T1 - Conceptual energy and water recovery system for self-sustained nano membrane toilet

AU - Hanak, Dawid P.

AU - Kolios, Athanasios J.

AU - Onabanjo, Tosin

AU - Wagland, Stuart T.

AU - Patchigolla, Kumar

AU - Fidalgo, Beatriz

AU - Manovic, Vasilije

AU - McAdam, Ewan

AU - Parker, Alison

AU - Williams, Leon

AU - Tyrrel, Sean

AU - Cartmell, Elise

PY - 2016/10/15

Y1 - 2016/10/15

N2 - With about 2.4 billion people worldwide without access to improved sanitation facilities, there is a strong incentive for development of novel sanitation systems to improve the quality of life and reduce mortality. The Nano Membrane Toilet is expected to provide a unique household-scale system that would produce electricity and recover water from human excrement and urine. This study was undertaken to evaluate the performance of the conceptual energy and water recovery system for the Nano Membrane Toilet designed for a household of ten people and to assess its self-sustainability. A process model of the entire system, including the thermochemical conversion island, a Stirling engine and a water recovery system was developed in Aspen Plus®. The energy and water recovery system for the Nano Membrane Toilet was characterised with the specific net power output of 23.1 Wh/kgsettledsolids and water recovery rate of 13.4 dm3/day in the nominal operating mode. Additionally, if no supernatant was processed, the specific net power output was increased to 69.2 Wh/kgsettledsolids. Such household-scale system would deliver the net power output (1.9–5.8 W). This was found to be enough to charge mobile phones or power clock radios, or provide light for the household using low-voltage LED bulbs.

AB - With about 2.4 billion people worldwide without access to improved sanitation facilities, there is a strong incentive for development of novel sanitation systems to improve the quality of life and reduce mortality. The Nano Membrane Toilet is expected to provide a unique household-scale system that would produce electricity and recover water from human excrement and urine. This study was undertaken to evaluate the performance of the conceptual energy and water recovery system for the Nano Membrane Toilet designed for a household of ten people and to assess its self-sustainability. A process model of the entire system, including the thermochemical conversion island, a Stirling engine and a water recovery system was developed in Aspen Plus®. The energy and water recovery system for the Nano Membrane Toilet was characterised with the specific net power output of 23.1 Wh/kgsettledsolids and water recovery rate of 13.4 dm3/day in the nominal operating mode. Additionally, if no supernatant was processed, the specific net power output was increased to 69.2 Wh/kgsettledsolids. Such household-scale system would deliver the net power output (1.9–5.8 W). This was found to be enough to charge mobile phones or power clock radios, or provide light for the household using low-voltage LED bulbs.

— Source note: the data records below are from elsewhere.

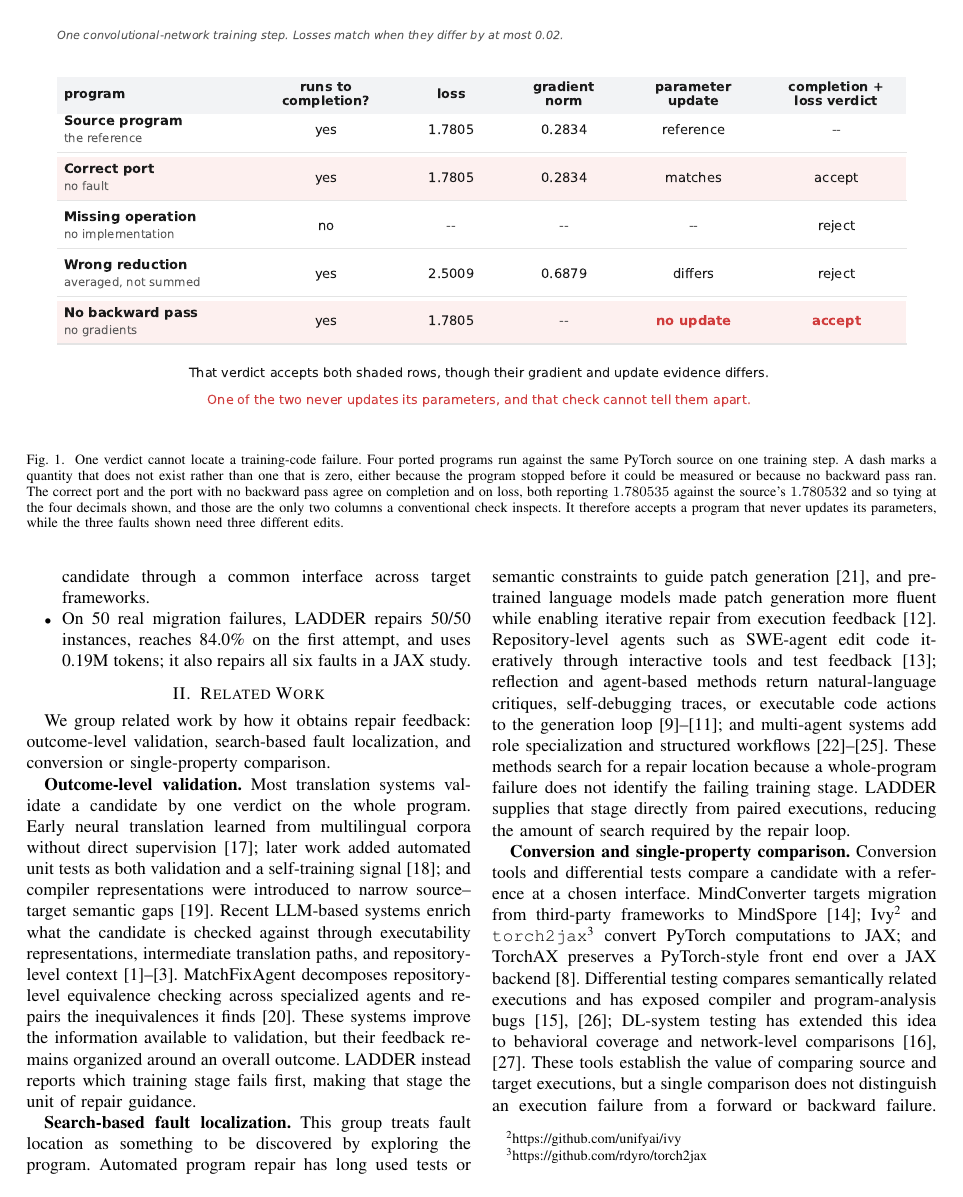
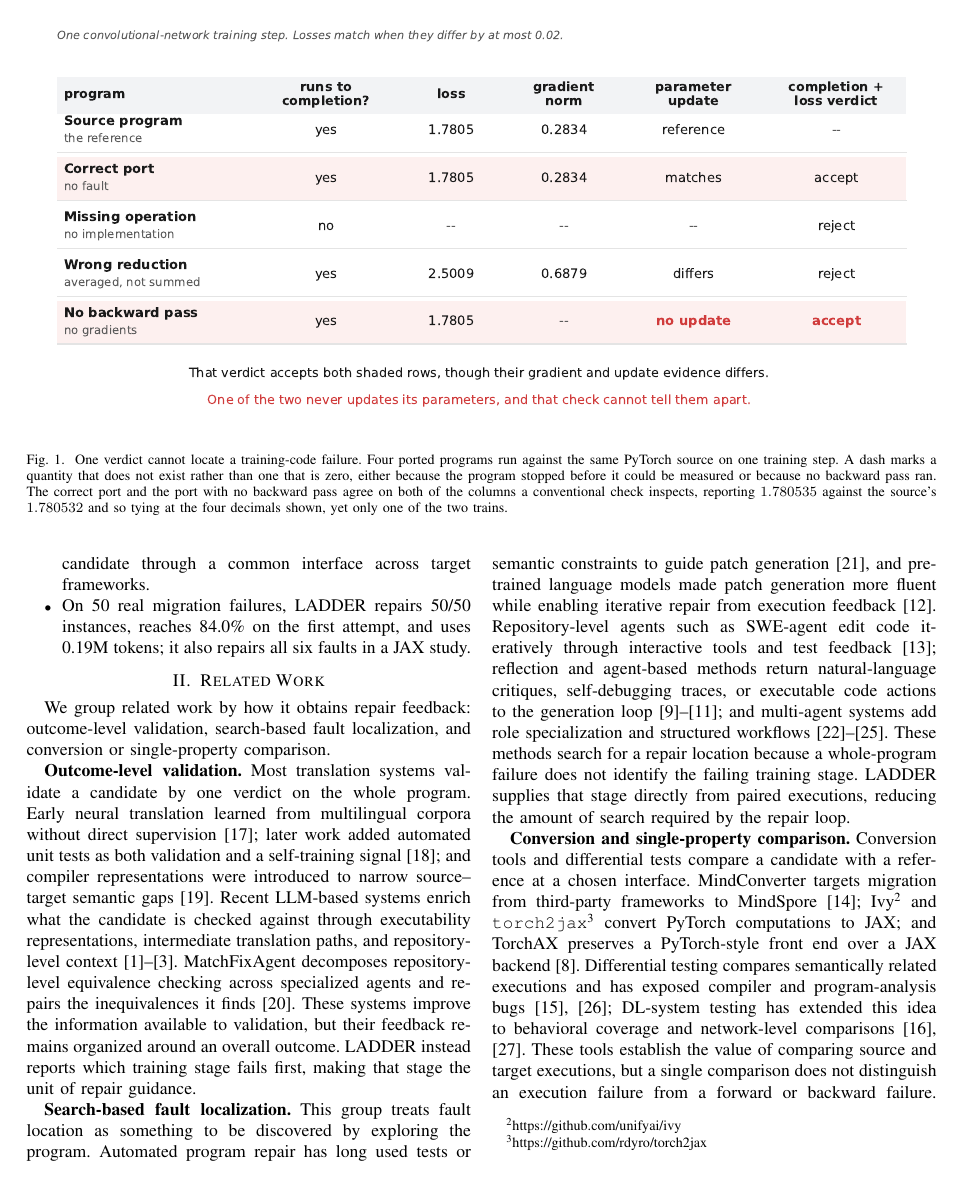
Before and after one commit to jayus71/migration_agent, a LaTeX paper (conference_101719.tex): page 2 of 8. Compiled offline with pdfLaTeX; a missing font is replaced by an installed copy or a similar font; a LaTeX package or settings file that is missing is left out.

Commit message:
Stop Figure 1's caption from arguing the point the prose already argues
The caption ended by restating the introduction's conclusion twice -- that the
check accepts a program which never updates its parameters, and that the three
faults need three different edits. With the introduction paragraph rewritten,
the two shared ten trigrams.

A caption has to stand alone for a reader who jumps to the figure, so it keeps
the reading conventions: what the dash means, what one training step is, and the
exact losses behind the four-decimal tie. It now ends on the observation instead
of the argument ("yet only one of the two trains"), and the overlap is down to
four trigrams, all of them naming the setup rather than repeating the claim.

```diff
--- a/conference_101719.tex
+++ b/conference_101719.tex
@@ -52,7 +52,7 @@ Training computation nevertheless imposes an order on what a candidate can be as
 \begin{figure*}[t]
 \centering
 \includegraphics[width=\textwidth]{figures/same_loss.pdf}
-\caption{One verdict cannot locate a training-code failure. Four ported programs run against the same PyTorch source on one training step. A dash marks a quantity that does not exist rather than one that is zero, either because the program stopped before it could be measured or because no backward pass ran. The correct port and the port with no backward pass agree on completion and on loss, both reporting $1.780535$ against the source's $1.780532$ and so tying at the four decimals shown, and those are the only two columns a conventional check inspects. It therefore accepts a program that never updates its parameters, while the three faults shown need three different edits.}
+\caption{One verdict cannot locate a training-code failure. Four ported programs run against the same PyTorch source on one training step. A dash marks a quantity that does not exist rather than one that is zero, either because the program stopped before it could be measured or because no backward pass ran. The correct port and the port with no backward pass agree on both of the columns a conventional check inspects, reporting $1.780535$ against the source's $1.780532$ and so tying at the four decimals shown, yet only one of the two trains.}
 \label{fig:divergence}
 \end{figure*}
 
```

KW - energy recovery

KW - Nano membrane toilet

KW - non-sewered sanitary systems

KW - process modelling

KW - reinvent the toilet challenge

KW - thermochemical conversion

UR - http://www.scopus.com/inward/record.url?scp=84981502075&partnerID=8YFLogxK

UR - https://www.sciencedirect.com/journal/energy-conversion-and-management

U2 - 10.1016/j.enconman.2016.07.083

DO - 10.1016/j.enconman.2016.07.083

M3 - Article

VL - 126

SP - 352

EP - 361

JO - Energy Conversion and Management

T2 - Energy Conversion and Management

JF - Energy Conversion and Management

SN - 0196-8904

ER -